Growing up, I was taught that we live in the Southern Tier of New York. It stretches along the New York/Pennsylvania border west to east (as I see it on a map) from Chautauqua County to Delaware County. You could also include a few counties not on the border, including Schuyler, Tompkins, Cortland, Chenango and Otsego.

So why is it when outsiders refer to our area, they don't call it the Southern Tier of New York? They instead refer to our area as Upstate New York? Can I tell you something? I hate that title. To me, it says New York is comprised of New York City and that Island to the right of it. Anything else is Upstate.

Who came up with that name? When you hear it mentioned in connection to anything that happened beyond the NYC border, the reference is Upstate. Well as we know my friends, Upstate covers a hell of a lot of territory, but people not from here don't seem to know that.

For example, there have been several times when I've traveled to other parts of the country by car, and was asked things like "How's the Brooklyn Bridge', New York City and Buffalo are about 2 or 3 hours drive apart, right?', "How do you deal with all that big city driving?" So many comments that if I live in New York State, I must live next to, or in New York City.

My point is, if the Southern Tier, along with Western New York, Central New York, North Country, Finger Lakes, Mohawk Valley, Hudson Valley and the Capitol District continue to be lumped in with the massive Upstate New York name, how will people understand there is so much more to our State and exactly where we are?

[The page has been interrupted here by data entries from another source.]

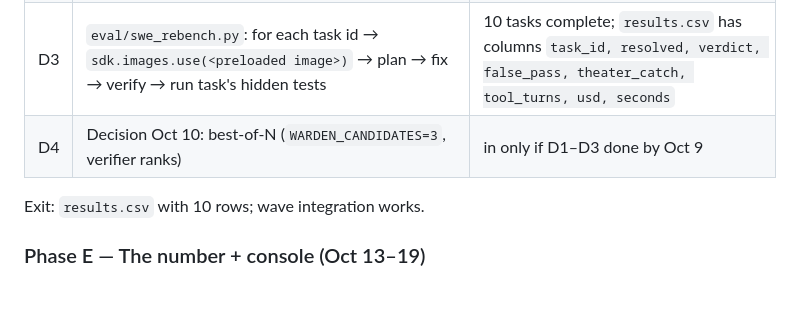
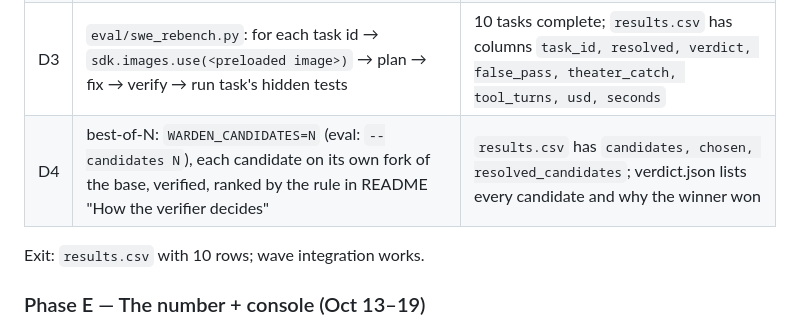
Before and after one commit to moiz-lakkadkutta/warden, a Markdown page: docs/warden-plan.md, the part around the change. Rendered like a GitHub page; blank space fills up the shorter version.

```diff
--- a/docs/warden-plan.md
+++ b/docs/warden-plan.md
@@ -238,7 +238,7 @@ Exit: first `PASS` verdict with all evidence rows on a real, open Fabric issue.
 | D1 | `integrate/waves.py`: parse each Plan's `files_to_touch` + functions (via `grep -n "def "` in the box) → conflict graph → waves; ≤1 migration per wave | wave plan printed for 6 issues matches what you'd do by hand |
 | D2 | `integrate/merger.py`: `integration = integration.run("git merge --no-ff fix/N")`; on conflict → FAIL that issue, continue | 3-issue wave merges cleanly; next wave forks the updated image |
 | D3 | `eval/swe_rebench.py`: for each task id → `sdk.images.use(<preloaded image>)` → plan → fix → verify → run task's hidden tests | 10 tasks complete; `results.csv` has columns `task_id, resolved, verdict, false_pass, theater_catch, tool_turns, usd, seconds` |
-| D4 | Decision Oct 10: best-of-N (`WARDEN_CANDIDATES=3`, verifier ranks) | in only if D1–D3 done by Oct 9 |
+| D4 | best-of-N: `WARDEN_CANDIDATES=N` (eval: `--candidates N`), each candidate on its own fork of the base, verified, ranked by the rule in README "How the verifier decides" | `results.csv` has `candidates, chosen, resolved_candidates`; verdict.json lists every candidate and why the winner won |
 
 Exit: `results.csv` with 10 rows; wave integration works.
 
```
Also changed, not shown: README.md (+18 -0 lines).
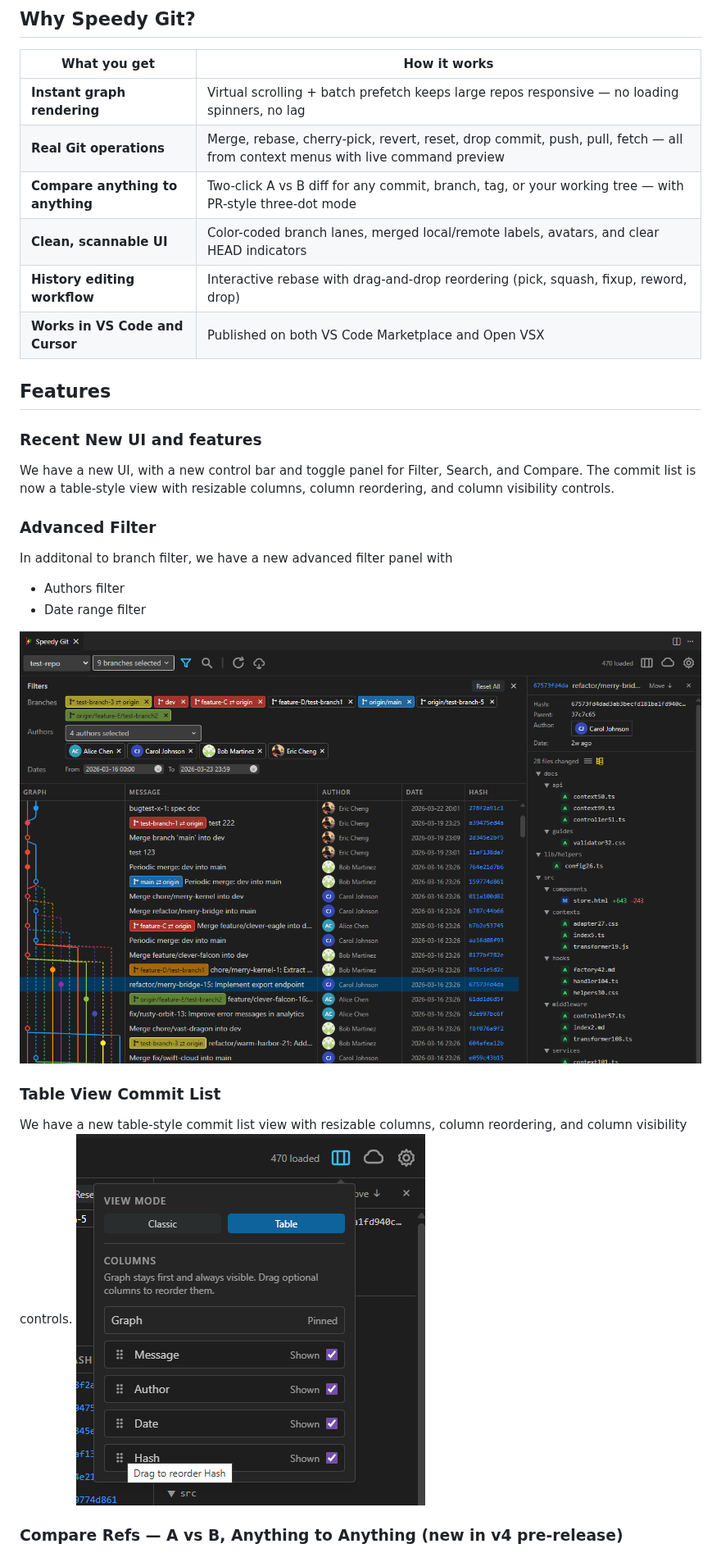
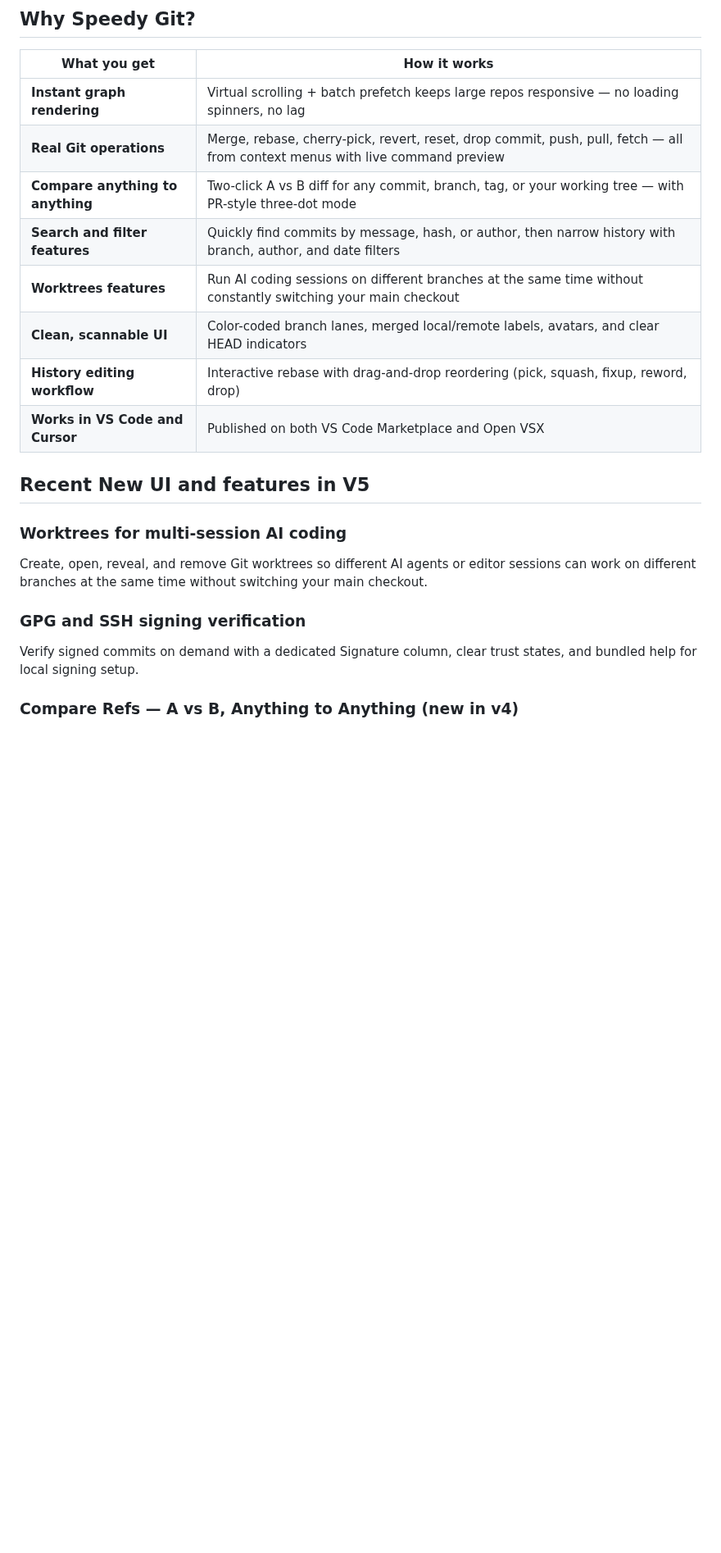
Before and after one commit to onlineeric/speedy-git-ext, a Markdown page: README.md, the part around one of its changes. Shown at 82% size. Rendered like a GitHub page; blank space fills up the shorter version.

```diff
--- a/README.md
+++ b/README.md
@@ -15,27 +15,21 @@ A performance-first Git graph, Git history viewer, and history-editing tool buil
 | **Instant graph rendering** | Virtual scrolling + batch prefetch keeps large repos responsive — no loading spinners, no lag |
 | **Real Git operations** | Merge, rebase, cherry-pick, revert, reset, drop commit, push, pull, fetch — all from context menus with live command preview |
 | **Compare anything to anything** | Two-click A vs B diff for any commit, branch, tag, or your working tree — with PR-style three-dot mode |
+| **Search and filter features** | Quickly find commits by message, hash, or author, then narrow history with branch, author, and date filters |
+| **Worktrees features** | Run AI coding sessions on different branches at the same time without constantly switching your main checkout |
 | **Clean, scannable UI** | Color-coded branch lanes, merged local/remote labels, avatars, and clear HEAD indicators |
 | **History editing workflow** | Interactive rebase with drag-and-drop reordering (pick, squash, fixup, reword, drop) |
 | **Works in VS Code and Cursor** | Published on both VS Code Marketplace and Open VSX |
 
-## Features
+## Recent New UI and features in V5
 
-### Recent New UI and features
-We have a new UI, with a new control bar and toggle panel for Filter, Search, and Compare. The commit list is now a table-style view with resizable columns, column reordering, and column visibility controls.
+### Worktrees for multi-session AI coding
+Create, open, reveal, and remove Git worktrees so different AI agents or editor sessions can work on different branches at the same time without switching your main checkout.
 
-### Advanced Filter
-In additonal to branch filter, we have a new advanced filter panel with
-- Authors filter
-- Date range filter
+### GPG and SSH signing verification
+Verify signed commits on demand with a dedicated Signature column, clear trust states, and bundled help for local signing setup.
 
-![Speedy Git Advanced Filter screenshot](./resources/speedy-git-screenshot-filter.png)
-
-### Table View Commit List
-We have a new table-style commit list view with resizable columns, column reordering, and column visibility controls.
-![Speedy Git Table View Commit List screenshot](./resources/speedy-git-screenshot-table-view.png)
-
-### Compare Refs — A vs B, Anything to Anything (new in v4 pre-release)
+### Compare Refs — A vs B, Anything to Anything (new in v4)
 
 ![Speedy Git Compare screenshot](./resources/042-compare.png)
 
```
Also changed, not shown: other parts of README.md (+12 -75 lines), resources/042-compare.png, resources/speedy-git-screenshot.png.
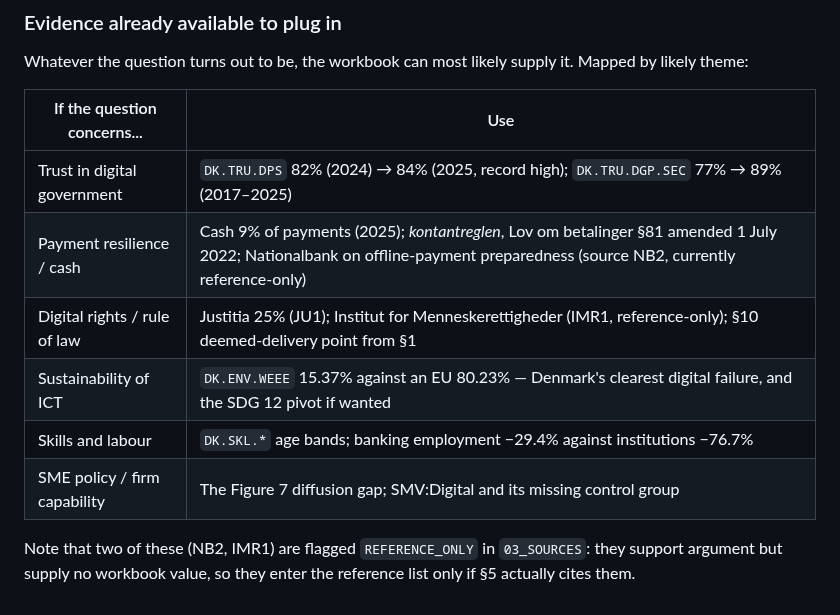
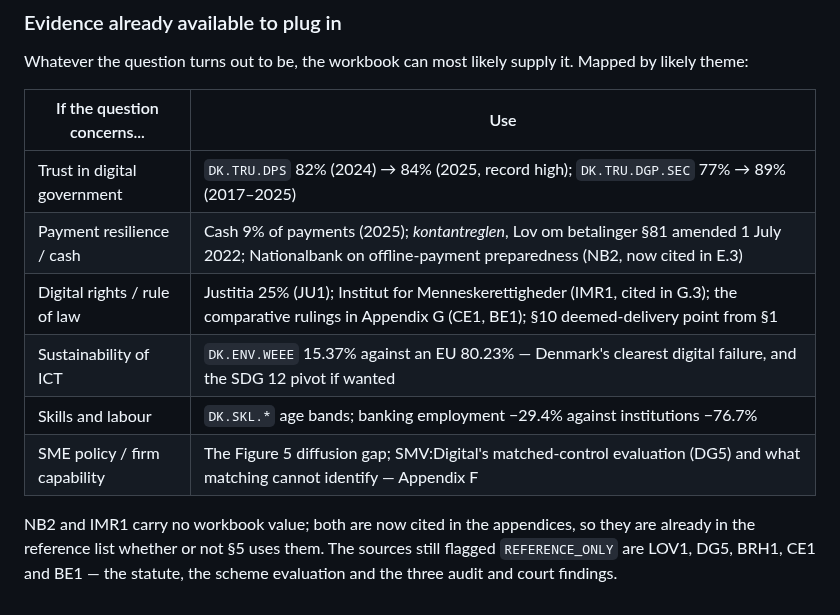
Before and after one commit to saladb4o/Presentation_slides, a Markdown page: report/draft/S5_guest_lecture_STUB.md, the part around the change. GitHub-like rendering.

```diff
--- a/report/draft/S5_guest_lecture_STUB.md
+++ b/report/draft/S5_guest_lecture_STUB.md
@@ -22,12 +22,13 @@ Mapped by likely theme:
 | If the question concerns... | Use |
 |---|---|
 | Trust in digital government | `DK.TRU.DPS` 82% (2024) → 84% (2025, record high); `DK.TRU.DGP.SEC` 77% → 89% (2017–2025) |
-| Payment resilience / cash | Cash 9% of payments (2025); *kontantreglen*, Lov om betalinger §81 amended 1 July 2022; Nationalbank on offline-payment preparedness (source NB2, currently reference-only) |
-| Digital rights / rule of law | Justitia 25% (JU1); Institut for Menneskerettigheder (IMR1, reference-only); §10 deemed-delivery point from §1 |
+| Payment resilience / cash | Cash 9% of payments (2025); *kontantreglen*, Lov om betalinger §81 amended 1 July 2022; Nationalbank on offline-payment preparedness (NB2, now cited in E.3) |
+| Digital rights / rule of law | Justitia 25% (JU1); Institut for Menneskerettigheder (IMR1, cited in G.3); the comparative rulings in Appendix G (CE1, BE1); §10 deemed-delivery point from §1 |
 | Sustainability of ICT | `DK.ENV.WEEE` 15.37% against an EU 80.23% — Denmark's clearest digital failure, and the SDG 12 pivot if wanted |
 | Skills and labour | `DK.SKL.*` age bands; banking employment −29.4% against institutions −76.7% |
-| SME policy / firm capability | The Figure 7 diffusion gap; SMV:Digital and its missing control group |
+| SME policy / firm capability | The Figure 5 diffusion gap; SMV:Digital's matched-control evaluation (DG5) and what matching cannot identify — Appendix F |
 
-Note that two of these (NB2, IMR1) are flagged `REFERENCE_ONLY` in `03_SOURCES`:
-they support argument but supply no workbook value, so they enter the reference
-list only if §5 actually cites them.
+NB2 and IMR1 carry no workbook value; both are now cited in the appendices, so
+they are already in the reference list whether or not §5 uses them. The sources
+still flagged `REFERENCE_ONLY` are LOV1, DG5, BRH1, CE1 and BE1 — the statute, the
+scheme evaluation and the three audit and court findings.
```
Also changed, not shown: report/DRAFT_REPORT.md (+15 -7 lines), report/draft/S6_recommendation.md (+1 -1 lines), report/figures/figA_f1_gantt.png, 10 other files.
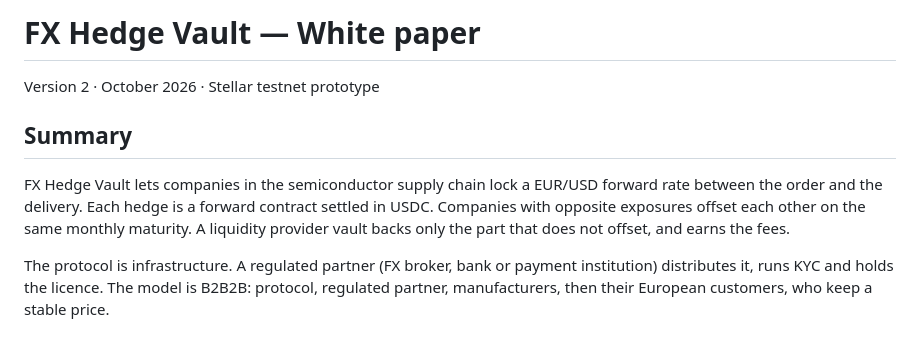
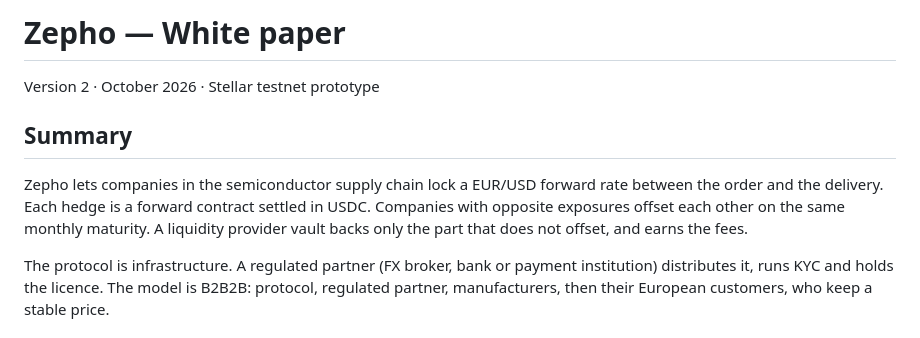
Before and after one commit to MohamedDataX/HackMeridian-stellar-Hackathon, a Markdown page: docs/whitepaper.md, the part around the change. Rendered like a GitHub page.

Commit message:
docs: rename to Zepho

```diff
--- a/docs/whitepaper.md
+++ b/docs/whitepaper.md
@@ -1,10 +1,10 @@
-# FX Hedge Vault — White paper
+# Zepho — White paper
 
 Version 2 · October 2026 · Stellar testnet prototype
 
 ## Summary
 
-FX Hedge Vault lets companies in the semiconductor supply chain lock a EUR/USD forward rate between the order and the delivery. Each hedge is a forward contract settled in USDC. Companies with opposite exposures offset each other on the same monthly maturity. A liquidity provider vault backs only the part that does not offset, and earns the fees.
+Zepho lets companies in the semiconductor supply chain lock a EUR/USD forward rate between the order and the delivery. Each hedge is a forward contract settled in USDC. Companies with opposite exposures offset each other on the same monthly maturity. A liquidity provider vault backs only the part that does not offset, and earns the fees.
 
 The protocol is infrastructure. A regulated partner (FX broker, bank or payment institution) distributes it, runs KYC and holds the licence. The model is B2B2B: protocol, regulated partner, manufacturers, then their European customers, who keep a stable price.
 
```
Also changed, not shown: docs/demo-script.md (+1 -1 lines).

How do we change this? ANy thoughts?

Rant over. Thank you. Have a nice day Southern Tier, or wherever you're from.